Acceptance is key in Stoicism, but Stoics don’t limit themselves to just accepting but they go as far as loving everything about life and it’s ‘inconveniences’. Appetitive what is under their control and isn’t is what empowers them so not worry about things they will never be able to change the outcome of and to instead work on those they can. Acceptance for the limits of humans, we can’t control weather, other people’s feelings to an extent, the future or past but instead we can control how we feel, what we feel and how ‘good’ our life is. But just for a second, what if we could control the weather, HAD to control the weather, what other people felt and future and past, would we be happy? Most likely not, we wouldn’t like the responsibility, even the responsibility for our own life being ‘good’ is sometimes too much!

Stoicism makes life easy: focus on what you can control, do less, don’t care about what other think, death is knocking at your door etc.. All these encourage us to have a good stress-free life. Does it also lead to selfishness? It does not. It leads to investing more in ourselves, sure, but it also leads us to invest in what we care about and if those around us fit in the equation these people will most likely have a supportive friend/brother/sister/daughter/son/mom/dad.

Stoics are great people to be around that have direction and are fulfilled no matter in what circumstance, they often become successful not because they desire success but because they are following their passion and what they truly enjoy doing. Stoics are strong because they choose to do so and because they know they can be strong, you can be a stoic too and here are a few challenges to get you started.

A week as a Stoic:

  • All cold showers
  • Slept on the floor (2x)
  • Fasting (1x)
  • Cooked 6 meals for $2
  • Listen to 15 minutes of music you hate
  • Wake up at 5am and be productive (4x)
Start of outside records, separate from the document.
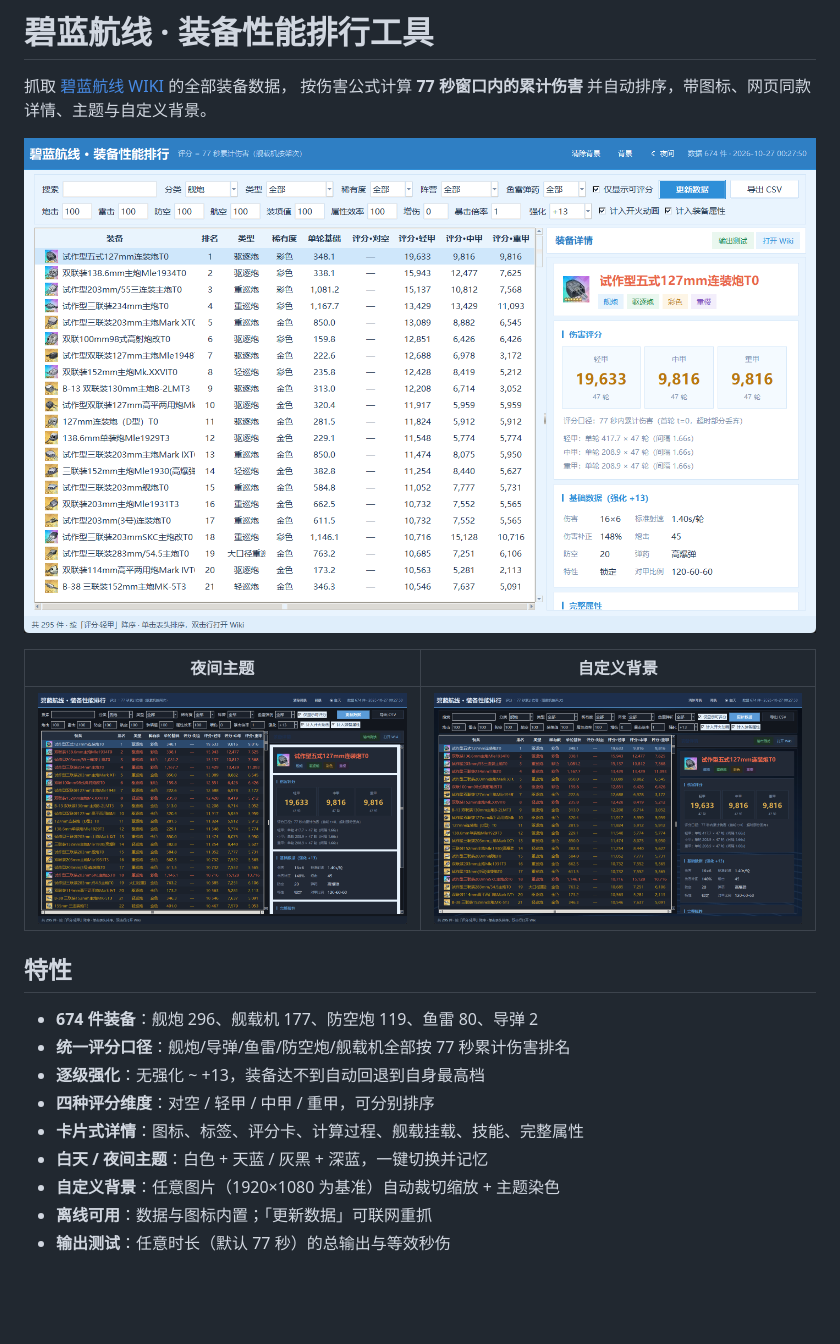
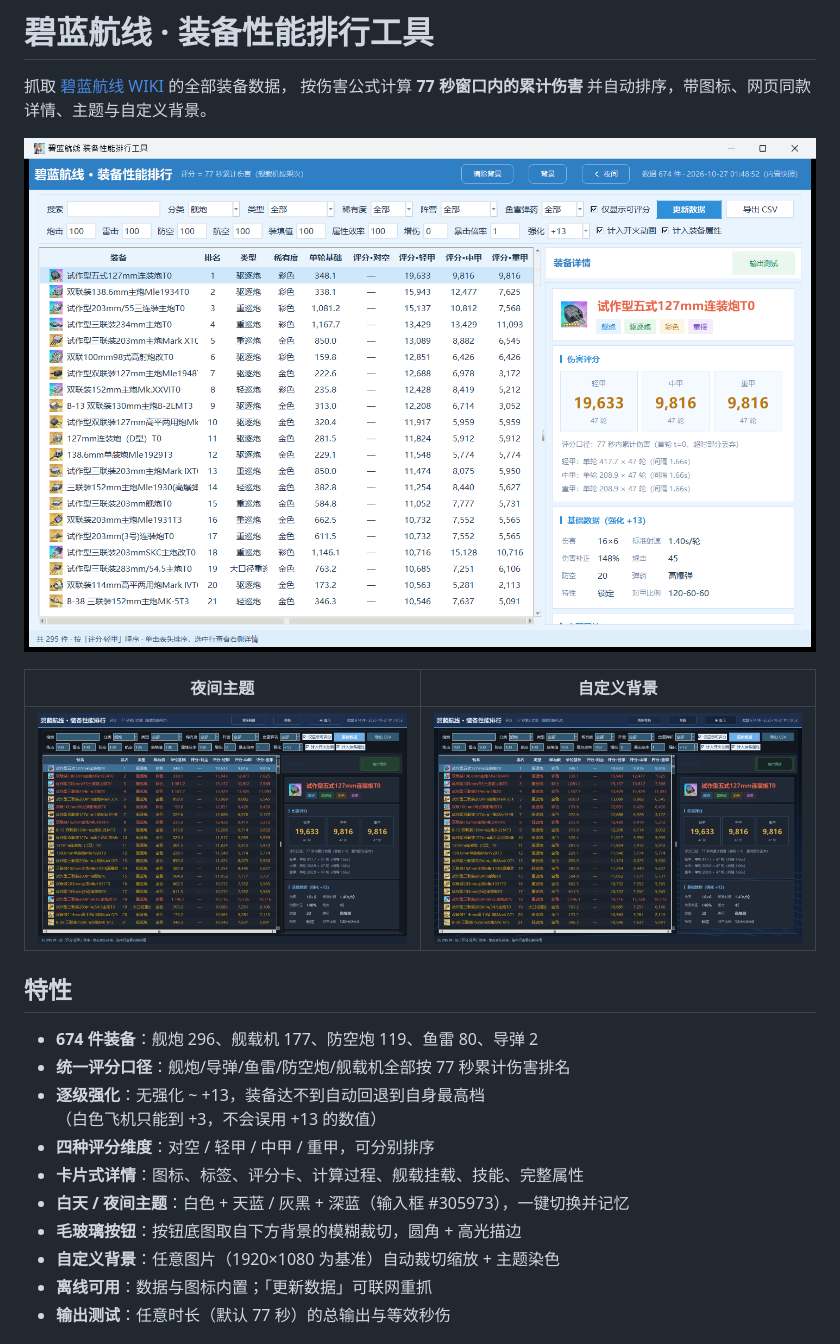
Before and after one commit to liming1334/AzurLane-GearReview, a Markdown page: README.md, the part around the change. Drawn GitHub-style; pictures changed too: assets/preview.png, assets/preview_bg.png, assets/preview_night.png; blank space fills up the shorter version.

Commit message:
fix: 按装备自身强化上限截断数值；毛玻璃按钮；夜间配色 #305973；移除 Wiki 跳转；更换图标

```diff
--- a/README.md
+++ b/README.md
@@ -14,9 +14,11 @@
 - **674 件装备**：舰炮 296、舰载机 177、防空炮 119、鱼雷 80、导弹 2
 - **统一评分口径**：舰炮/导弹/鱼雷/防空炮/舰载机全部按 77 秒累计伤害排名
 - **逐级强化**：无强化 ~ +13，装备达不到自动回退到自身最高档
+  （白色飞机只能到 +3，不会误用 +13 的数值）
 - **四种评分维度**：对空 / 轻甲 / 中甲 / 重甲，可分别排序
 - **卡片式详情**：图标、标签、评分卡、计算过程、舰载挂载、技能、完整属性
-- **白天 / 夜间主题**：白色 + 天蓝 / 灰黑 + 深蓝，一键切换并记忆
+- **白天 / 夜间主题**：白色 + 天蓝 / 灰黑 + 深蓝（输入框 #305973），一键切换并记忆
+- **毛玻璃按钮**：按钮底图取自下方背景的模糊裁切，圆角 + 高光描边
 - **自定义背景**：任意图片（1920×1080 为基准）自动裁切缩放 + 主题染色
 - **离线可用**：数据与图标内置；「更新数据」可联网重抓
 - **输出测试**：任意时长（默认 77 秒）的总输出与等效秒伤
```
Also changed, not shown: docs/开发文档.md (+16 -1 lines), docs/计算逻辑.md (+14 -2 lines), assets/app.png, assets/app_source.jpg (added), 5 other files.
Me sleeping on the floor: hope this motivates you to keep going! You are SO much stronger than you think!



Elena Azais

15 yo student curious that writes articles on technologies and mindsets!